“…For Darwin, depression was a clarifying force, focusing the mind on its most essential problems. In his autobiography, he speculated on the purpose of such misery; his evolutionary theory was shadowed by his own life story. “Pain or suffering of any kind,” he wrote, “if long continued, causes depression and lessens the power of action, yet it is well adapted to make a creature guard itself against any great or sudden evil.” And so sorrow was explained away, because pleasure was not enough. Sometimes, Darwin wrote, it is the sadness that informs as it “leads an animal to pursue that course of action which is most beneficial.” The darkness was a kind of light…”
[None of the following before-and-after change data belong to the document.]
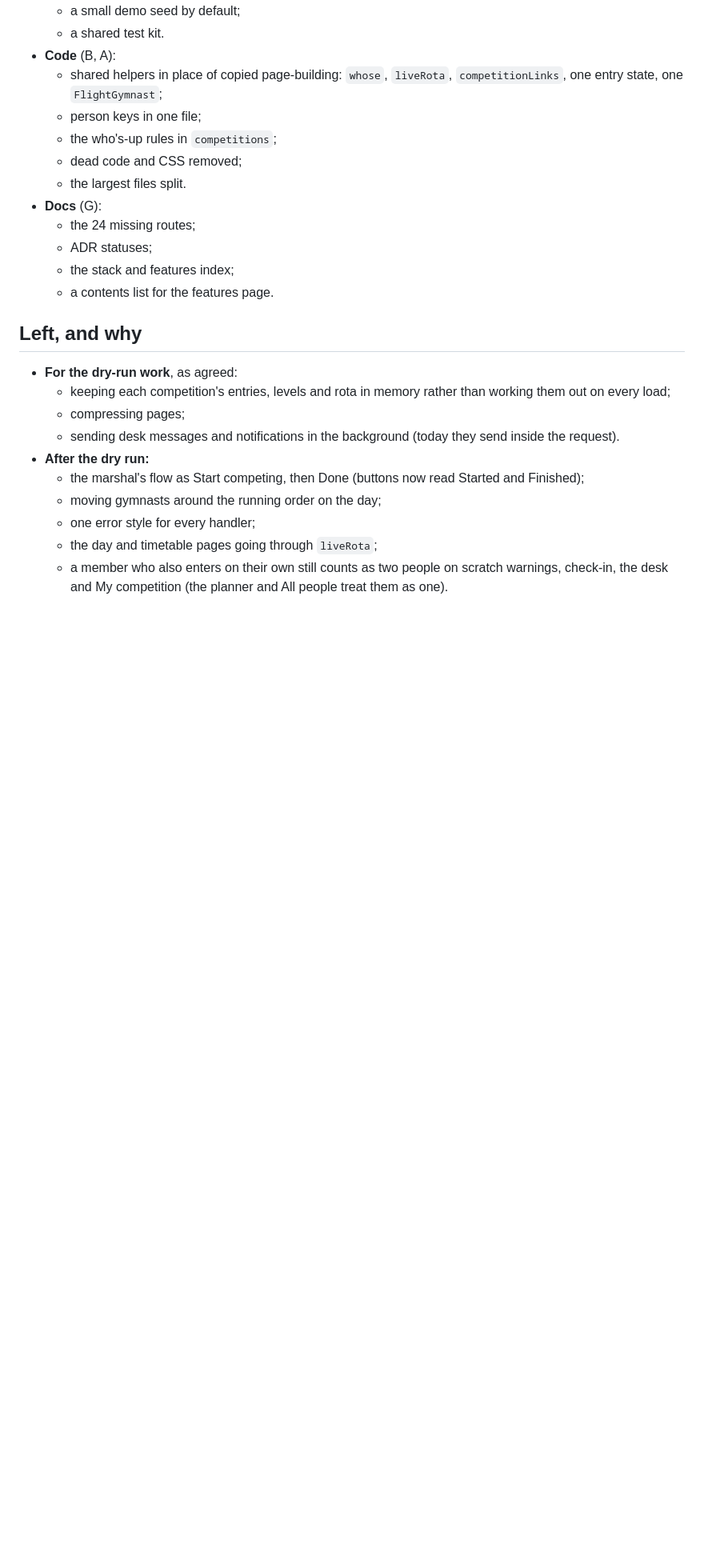
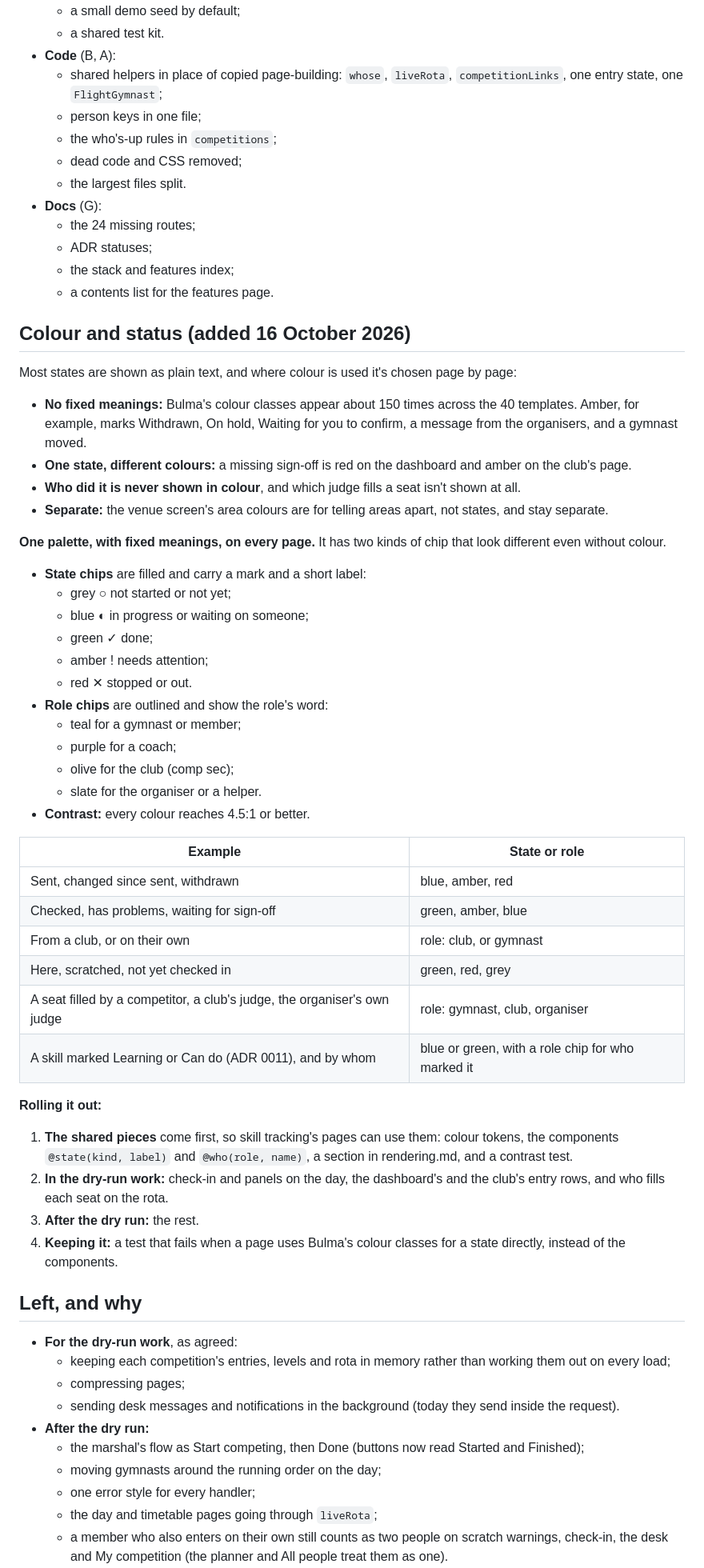
Before and after one commit to jackpardy/tariff-calculator, a Markdown page: knowledge/audits/2026-10-cleanup.md, the part around one of its changes. Shown at 80% size. GitHub-like rendering; blank space fills up the shorter version.

Commit message:
Audit and roadmap: colour and status, one palette for states and roles, and how it rolls out
Co-Authored-By: Claude Opus 5.5 <noreply@anthropic.com>

```diff
--- a/knowledge/audits/2026-10-cleanup.md
+++ b/knowledge/audits/2026-10-cleanup.md
@@ -103,6 +103,52 @@ holds; this is the record kept with the code.
   - the stack and features index;
   - a contents list for the features page.
 
+## Colour and status (added 16 October 2026)
+
+Most states are shown as plain text, and where colour is used it's chosen
+page by page:
+
+- **No fixed meanings:** Bulma's colour classes appear about 150 times across the 40 templates. Amber, for example, marks Withdrawn, On hold, Waiting for you to confirm, a message from the organisers, and a gymnast moved.
+- **One state, different colours:** a missing sign-off is red on the dashboard and amber on the club's page.
+- **Who did it is never shown in colour**, and which judge fills a seat isn't shown at all.
+- **Separate:** the venue screen's area colours are for telling areas apart, not states, and stay separate.
+
+**One palette, with fixed meanings, on every page.** It has two kinds of
+chip that look different even without colour.
+
+- **State chips** are filled and carry a mark and a short label:
+  - grey ○ not started or not yet;
+  - blue ◐ in progress or waiting on someone;
+  - green ✓ done;
+  - amber ! needs attention;
+  - red ✕ stopped or out.
+- **Role chips** are outlined and show the role's word:
+  - teal for a gymnast or member;
+  - purple for a coach;
+  - olive for the club (comp sec);
+  - slate for the organiser or a helper.
+- **Contrast:** every colour reaches 4.5:1 or better.
+
+| Example | State or role |
+| --- | --- |
+| Sent, changed since sent, withdrawn | blue, amber, red |
+| Checked, has problems, waiting for sign-off | green, amber, blue |
+| From a club, or on their own | role: club, or gymnast |
+| Here, scratched, not yet checked in | green, red, grey |
+| A seat filled by a competitor, a club's judge, the organiser's own judge | role: gymnast, club, organiser |
+| A skill marked Learning or Can do (ADR 0011), and by whom | blue or green, with a role chip for who marked it |
+
+**Rolling it out:**
+
+1. **The shared pieces** come first, so skill tracking's pages can use them:
+   colour tokens, the components `@state(kind, label)` and `@who(role, name)`, a
+   section in rendering.md, and a contrast test.
+2. **In the dry-run work:** check-in and panels on the day, the dashboard's
+   and the club's entry rows, and who fills each seat on the rota.
+3. **After the dry run:** the rest.
+4. **Keeping it:** a test that fails when a page uses Bulma's colour classes
+   for a state directly, instead of the components.
+
 ## Left, and why
 
 - **For the dry-run work**, as agreed:
```
Also changed, not shown: other parts of knowledge/audits/2026-10-cleanup.md (+1 -1 lines), knowledge/log.md (+3 -0 lines), knowledge/roadmap.md (+9 -0 lines).
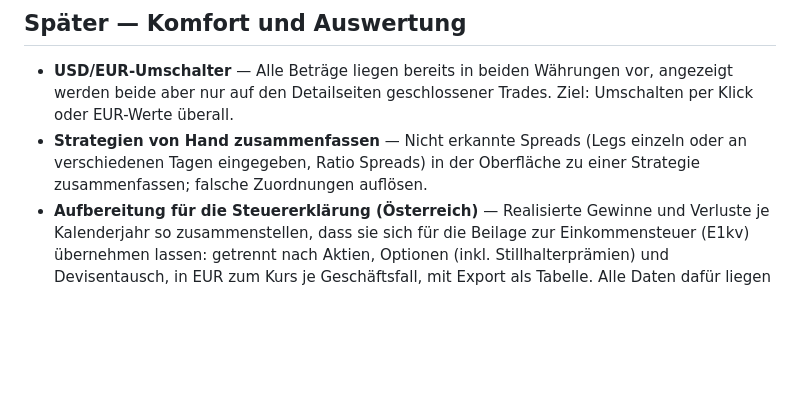
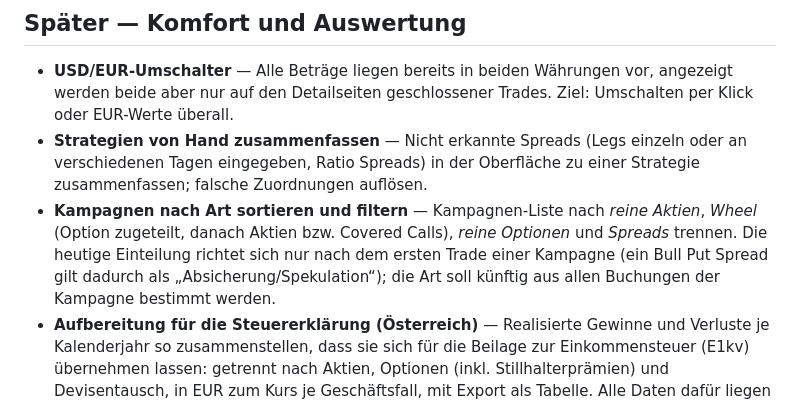
Before and after one commit to mike-1140/TradingJournal, a Markdown page: ROADMAP.md, the part around the change. Drawn GitHub-style; blank space fills up the shorter version.

```diff
--- a/ROADMAP.md
+++ b/ROADMAP.md
@@ -44,6 +44,11 @@ Fehler oder Lücken, die Positionen, Kampagnen oder Ergebnisse verfälschen kön
 - **Strategien von Hand zusammenfassen** — Nicht erkannte Spreads (Legs einzeln oder an
   verschiedenen Tagen eingegeben, Ratio Spreads) in der Oberfläche zu einer Strategie
   zusammenfassen; falsche Zuordnungen auflösen.
+- **Kampagnen nach Art sortieren und filtern** — Kampagnen-Liste nach *reine Aktien*, *Wheel*
+  (Option zugeteilt, danach Aktien bzw. Covered Calls), *reine Optionen* und *Spreads* trennen.
+  Die heutige Einteilung richtet sich nur nach dem ersten Trade einer Kampagne (ein Bull Put
+  Spread gilt dadurch als „Absicherung/Spekulation“); die Art soll künftig aus allen Buchungen
+  der Kampagne bestimmt werden.
 - **Aufbereitung für die Steuererklärung (Österreich)** — Realisierte Gewinne und Verluste je
   Kalenderjahr so zusammenstellen, dass sie sich für die Beilage zur Einkommensteuer (E1kv)
   übernehmen lassen: getrennt nach Aktien, Optionen (inkl. Stillhalterprämien) und
```
Also changed, not shown: BEISPIELE-GESUCHT.md (+38 -8 lines).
“…If depression didn’t exist — if we didn’t react to stress and trauma with endless ruminations — then we would be less likely to solve our predicaments. Wisdom isn’t cheap, and we pay for it with pain…”
“…The challenge, of course, is persuading people to accept their misery, to embrace the tonic of despair. To say that depression has a purpose or that sadness makes us smarter says nothing about its awfulness. A fever, after all, might have benefits, but we still take pills to make it go away. This is the paradox of evolution: even if our pain is useful, the urge to escape from the pain remains the most powerful instinct of all.”
Maybe we’re all just neurotic. Maybe this is a way of finding optimism among pessimism. I think it makes total sense that challenges and failures teach us lessons for the better; but how are we supposed to find and navigate the line between making worry and distress productive, and just letting it get you down?